This will run only the SQL that your cursor is on. You do not need to highlight the line or the entire SQL statement; simply place your cursor anywhere inside the SQL statement and click SHIFT-F9.
This will verify (parse) the statement without executing it.
This will execute an explain plan on the current statement.
This will bring up your previous SQL statement. If you use SHIFT-F9 and are disciplined about keeping all iterations of executed statements in the screen, you will not need this that often, but it can really come in handy (especially when your TOAD “croaks” (aka terminates or freezes up) and didn’t get a chance to save your SQL).
Executes the selection or entire screen as a script.
This executes a “describe” on the object your cursor is adjacent to (i.e. a table). This is different from the “desc [tablename]” command, since it pops up a TOAD window that is well-designed with an easy UI for navigating the object — the “desc” command in SQL will work similar to using SQL Plus where it will just show details in the result grid pane.
This will initiate TOAD’s “intellisense” when writing SQL or PL/SQL. For example, if you are disciplined about aliasing table names and pre-pending the table names in your statements, upon typing “[tablename].”, you can type “CTRL-TAB” to see a list of columns to choose from. This list will show up if you wait long enough as well, but if you are a fast typist and/or impatient, and/or a productivity overachiever, you will find this addictive (and you find that you are using unfamiliar schemas often, this is the type of feature that will make you not want to go back to SQL Plus). Also, when you get the “dropdown” of columns, try holding “CTRL” while left-clicking the columns you need with your mouse…then, click enter and voil?; all the columns will show up in your SQL statement (I know this has really saved me some time in the past).

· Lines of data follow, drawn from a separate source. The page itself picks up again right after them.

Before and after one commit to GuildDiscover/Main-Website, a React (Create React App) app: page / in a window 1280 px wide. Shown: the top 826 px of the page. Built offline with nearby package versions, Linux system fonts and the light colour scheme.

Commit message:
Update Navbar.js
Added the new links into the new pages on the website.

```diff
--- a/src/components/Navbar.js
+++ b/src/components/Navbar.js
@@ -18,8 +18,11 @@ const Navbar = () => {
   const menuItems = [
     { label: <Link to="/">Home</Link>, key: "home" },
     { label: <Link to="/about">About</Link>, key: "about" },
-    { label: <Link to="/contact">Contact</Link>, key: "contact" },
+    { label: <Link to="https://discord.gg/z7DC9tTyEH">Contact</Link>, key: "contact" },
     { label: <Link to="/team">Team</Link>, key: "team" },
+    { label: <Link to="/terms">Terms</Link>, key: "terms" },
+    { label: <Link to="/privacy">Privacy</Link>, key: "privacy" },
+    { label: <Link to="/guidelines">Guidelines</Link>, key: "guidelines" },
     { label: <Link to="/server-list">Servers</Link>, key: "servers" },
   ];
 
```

Redo. (Note, unlike Microsoft Office products, CTRL-Y does NOT perform as redo).